Take advantage of the passion that your employees bring to their work each day and the results will show in a stronger culture and more creative thinking that will ultimately benefit your customers, says James Krouse, director of marketing and communication at Nesco Resource. Nesco is the producer of the Cleveland Medical Hackathon.

“People are more passionate about what they do today than ever,” Krouse says. “If we can engage with them beyond their skills in ways that speaks to their passions, we begin to tackle large challenges that plague departments, companies, and even whole industry sectors.”

Hackathons were once only seen in the tech world, but they have quickly spread to other sectors where complex challenges and solutions are tackled in a relatively short, but intense period of time. Organizations use the concept to take hours and even days to eliminate all distractions and focus on identifying and solving challenges.

“Devoting a significant period of time to one activity can be difficult, but often, people can get a lot more done in eight hours than in eight one-hour meetings,” Krouse says.

Smart Business spoke with Krouse about how hackathons can strengthen your culture and boost productivity.

What is the goal of a hackathon?

The whole idea of a hack is to take something apart and put it back together to make it do what you want it to do. It’s an opportunity to engage people who are excited about what they do and are willing to devote eight, 24 or 48 hours to work on solving a problem.
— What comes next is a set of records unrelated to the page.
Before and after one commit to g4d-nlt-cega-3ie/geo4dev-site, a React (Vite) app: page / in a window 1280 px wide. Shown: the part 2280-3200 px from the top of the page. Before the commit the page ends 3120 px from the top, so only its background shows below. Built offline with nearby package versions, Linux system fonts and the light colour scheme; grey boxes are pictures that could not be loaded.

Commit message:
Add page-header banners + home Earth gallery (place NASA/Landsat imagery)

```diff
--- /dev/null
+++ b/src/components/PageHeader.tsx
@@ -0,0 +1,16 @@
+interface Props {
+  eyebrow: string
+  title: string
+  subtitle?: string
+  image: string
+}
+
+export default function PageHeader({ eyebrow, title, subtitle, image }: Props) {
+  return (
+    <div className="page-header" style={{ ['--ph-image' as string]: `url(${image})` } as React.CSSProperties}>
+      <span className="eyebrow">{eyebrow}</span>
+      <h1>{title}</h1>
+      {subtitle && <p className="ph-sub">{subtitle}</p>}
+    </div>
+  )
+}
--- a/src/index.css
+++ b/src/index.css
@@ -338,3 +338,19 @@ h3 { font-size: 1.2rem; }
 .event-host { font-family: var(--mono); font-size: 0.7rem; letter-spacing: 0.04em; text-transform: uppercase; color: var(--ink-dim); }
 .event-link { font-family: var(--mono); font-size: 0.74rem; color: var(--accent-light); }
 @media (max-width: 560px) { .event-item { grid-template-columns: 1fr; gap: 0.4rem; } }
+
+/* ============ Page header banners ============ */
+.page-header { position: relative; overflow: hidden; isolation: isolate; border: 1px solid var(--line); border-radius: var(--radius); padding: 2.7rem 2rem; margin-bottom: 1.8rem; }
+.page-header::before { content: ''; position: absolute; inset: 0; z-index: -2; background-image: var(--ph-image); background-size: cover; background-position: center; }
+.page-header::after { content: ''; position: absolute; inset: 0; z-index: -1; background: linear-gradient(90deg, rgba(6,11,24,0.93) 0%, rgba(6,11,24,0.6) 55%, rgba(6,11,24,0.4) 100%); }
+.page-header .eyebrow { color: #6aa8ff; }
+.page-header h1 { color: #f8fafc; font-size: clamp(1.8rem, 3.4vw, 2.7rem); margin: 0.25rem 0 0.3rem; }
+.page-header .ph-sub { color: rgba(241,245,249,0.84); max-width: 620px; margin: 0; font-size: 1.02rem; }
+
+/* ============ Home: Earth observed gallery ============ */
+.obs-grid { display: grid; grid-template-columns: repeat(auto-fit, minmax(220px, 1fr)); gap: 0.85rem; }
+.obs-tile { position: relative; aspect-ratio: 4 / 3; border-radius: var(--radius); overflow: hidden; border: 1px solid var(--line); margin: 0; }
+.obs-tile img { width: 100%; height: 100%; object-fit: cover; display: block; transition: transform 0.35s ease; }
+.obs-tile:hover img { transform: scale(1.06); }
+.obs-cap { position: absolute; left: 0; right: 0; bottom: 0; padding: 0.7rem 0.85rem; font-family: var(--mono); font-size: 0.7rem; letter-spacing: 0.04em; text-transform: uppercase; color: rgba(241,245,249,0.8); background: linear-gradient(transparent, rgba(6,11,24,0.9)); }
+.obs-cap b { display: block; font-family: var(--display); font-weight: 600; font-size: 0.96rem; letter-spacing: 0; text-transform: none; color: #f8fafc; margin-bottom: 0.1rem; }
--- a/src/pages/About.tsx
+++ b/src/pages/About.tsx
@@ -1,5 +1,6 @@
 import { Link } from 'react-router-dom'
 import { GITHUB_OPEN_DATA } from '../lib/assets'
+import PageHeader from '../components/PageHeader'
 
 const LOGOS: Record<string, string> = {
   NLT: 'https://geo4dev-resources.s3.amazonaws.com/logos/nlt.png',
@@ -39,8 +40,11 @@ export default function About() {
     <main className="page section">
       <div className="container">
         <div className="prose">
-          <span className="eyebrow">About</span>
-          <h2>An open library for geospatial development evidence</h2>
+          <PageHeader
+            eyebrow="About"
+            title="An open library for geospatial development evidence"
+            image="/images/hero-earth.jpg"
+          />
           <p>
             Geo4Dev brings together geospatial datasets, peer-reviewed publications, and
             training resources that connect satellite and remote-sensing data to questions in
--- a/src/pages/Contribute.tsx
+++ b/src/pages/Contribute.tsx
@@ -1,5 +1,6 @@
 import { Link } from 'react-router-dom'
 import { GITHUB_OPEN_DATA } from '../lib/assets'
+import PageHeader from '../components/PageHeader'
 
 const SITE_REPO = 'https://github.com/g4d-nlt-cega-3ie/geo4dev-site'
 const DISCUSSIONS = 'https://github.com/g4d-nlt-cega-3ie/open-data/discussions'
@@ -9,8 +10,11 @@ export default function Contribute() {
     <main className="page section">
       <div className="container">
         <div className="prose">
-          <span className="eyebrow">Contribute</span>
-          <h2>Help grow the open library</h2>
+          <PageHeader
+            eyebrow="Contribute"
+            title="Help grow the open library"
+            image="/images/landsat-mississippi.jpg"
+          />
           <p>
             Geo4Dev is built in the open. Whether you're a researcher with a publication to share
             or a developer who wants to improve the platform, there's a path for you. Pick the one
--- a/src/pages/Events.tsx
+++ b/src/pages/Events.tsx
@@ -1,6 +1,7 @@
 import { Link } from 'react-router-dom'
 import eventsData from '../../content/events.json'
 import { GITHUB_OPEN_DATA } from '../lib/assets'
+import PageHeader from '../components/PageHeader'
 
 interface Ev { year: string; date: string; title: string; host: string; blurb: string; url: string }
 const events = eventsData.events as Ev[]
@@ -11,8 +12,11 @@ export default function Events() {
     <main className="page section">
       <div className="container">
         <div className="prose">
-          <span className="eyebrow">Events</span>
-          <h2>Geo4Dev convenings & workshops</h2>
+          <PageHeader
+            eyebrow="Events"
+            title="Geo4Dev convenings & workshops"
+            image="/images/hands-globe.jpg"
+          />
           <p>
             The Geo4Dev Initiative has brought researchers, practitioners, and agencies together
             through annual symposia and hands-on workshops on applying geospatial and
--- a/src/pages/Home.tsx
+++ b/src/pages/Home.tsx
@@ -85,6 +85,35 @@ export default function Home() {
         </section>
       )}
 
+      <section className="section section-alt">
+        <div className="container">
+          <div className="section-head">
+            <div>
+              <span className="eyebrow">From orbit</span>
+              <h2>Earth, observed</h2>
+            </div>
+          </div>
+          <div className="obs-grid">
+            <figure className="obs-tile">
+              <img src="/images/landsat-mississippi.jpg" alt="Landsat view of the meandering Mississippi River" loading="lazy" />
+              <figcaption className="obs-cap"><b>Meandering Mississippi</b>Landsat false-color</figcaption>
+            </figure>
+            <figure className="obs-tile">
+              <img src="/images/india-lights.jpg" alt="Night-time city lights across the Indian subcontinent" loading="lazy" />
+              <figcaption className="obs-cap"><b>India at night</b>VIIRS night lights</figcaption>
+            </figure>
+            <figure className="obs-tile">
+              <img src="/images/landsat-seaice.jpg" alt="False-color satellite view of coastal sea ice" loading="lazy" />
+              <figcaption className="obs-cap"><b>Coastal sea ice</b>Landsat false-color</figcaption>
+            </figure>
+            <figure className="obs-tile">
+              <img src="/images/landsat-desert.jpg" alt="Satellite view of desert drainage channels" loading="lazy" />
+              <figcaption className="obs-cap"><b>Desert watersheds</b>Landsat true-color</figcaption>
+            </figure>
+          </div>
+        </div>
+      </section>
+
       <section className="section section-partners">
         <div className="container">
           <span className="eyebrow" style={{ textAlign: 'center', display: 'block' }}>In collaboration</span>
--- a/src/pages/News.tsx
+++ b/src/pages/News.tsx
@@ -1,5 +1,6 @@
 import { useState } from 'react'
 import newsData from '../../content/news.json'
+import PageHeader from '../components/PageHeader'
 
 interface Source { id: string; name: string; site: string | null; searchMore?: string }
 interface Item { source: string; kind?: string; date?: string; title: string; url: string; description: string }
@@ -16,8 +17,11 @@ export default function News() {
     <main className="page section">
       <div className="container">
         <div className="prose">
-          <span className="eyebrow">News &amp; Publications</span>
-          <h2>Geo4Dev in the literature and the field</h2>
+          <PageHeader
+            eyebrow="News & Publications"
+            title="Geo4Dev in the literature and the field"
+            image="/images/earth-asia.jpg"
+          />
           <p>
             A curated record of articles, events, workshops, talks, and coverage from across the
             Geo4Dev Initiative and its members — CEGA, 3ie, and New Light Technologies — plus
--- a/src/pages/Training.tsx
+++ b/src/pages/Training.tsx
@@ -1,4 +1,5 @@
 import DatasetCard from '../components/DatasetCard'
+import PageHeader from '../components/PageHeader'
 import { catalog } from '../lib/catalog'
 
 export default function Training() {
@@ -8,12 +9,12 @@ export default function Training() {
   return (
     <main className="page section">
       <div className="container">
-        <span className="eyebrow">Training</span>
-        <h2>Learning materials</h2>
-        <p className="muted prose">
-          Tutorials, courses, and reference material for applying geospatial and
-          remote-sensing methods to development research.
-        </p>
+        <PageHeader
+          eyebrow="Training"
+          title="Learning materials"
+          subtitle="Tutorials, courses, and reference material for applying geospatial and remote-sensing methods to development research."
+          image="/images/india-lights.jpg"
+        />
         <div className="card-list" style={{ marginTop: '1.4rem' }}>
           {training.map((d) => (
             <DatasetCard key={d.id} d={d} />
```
The solution is typically not ready for market, but the process builds momentum to move the team closer to reaching that ultimate goal. You certainly have talent and expertise that can be applied to making changes and figuring things out. Why not leverage that talent to the advantage of your business and your customers?

How can hackathons be used as a recruiting tool?

Companies are continually looking for new and different ways to bring talent into their organizations. By hosting, sponsoring, and participating in a hackathon, you’re doing several things to engage with talented individuals.

First, you’re sending a message that you’re willing to take a different approach to how work gets done. That has appeal to people across generations, particularly millennials. You’re also presenting your company as a dynamic organization that is going to set forth challenges and then aggressively and collaboratively go about solving them. Finally, you have the opportunity to identify and engage with individuals who are interested in solving the same challenge you are. Again, it’s looking beyond skillsets to passions that drive people.

Do you have advice on hosting a hackathon for the first time?

If you are going to host an event that is open to people outside your company, you need to be open to not completely controlling the agenda. For example, making participants sign a contract that says anything produced at the event belongs to that company could shut out a lot of valuable creativity that makes these events worthwhile. Sometimes there is concern with using the word “hackathon.” If that’s a stumbling block for your organization, don’t be afraid to use another term to describe your event that’s creative and sends the message that this is not business as usual.

What’s the key to maximizing your return on the event?

Be sure to document and publish all the work that took place at the event either in print or online. That goes a long way toward building engagement. And if somebody creates a project that has growth potential, maintain engagement with the team to keep pushing it forward. Anything that recognizes the work that is being done and demonstrates a genuine effort to build on that momentum is extremely valuable. If you’re using the event as a recruiting tool, you need the infrastructure to put participants interested in joining your team who have skills that you’re looking for on the path to be hired. Hackathon participants are passionate about what they do and can be an important resource for recruiting talent in the near and long term.

Insights Workforce Management is brought to you by Nesco Resource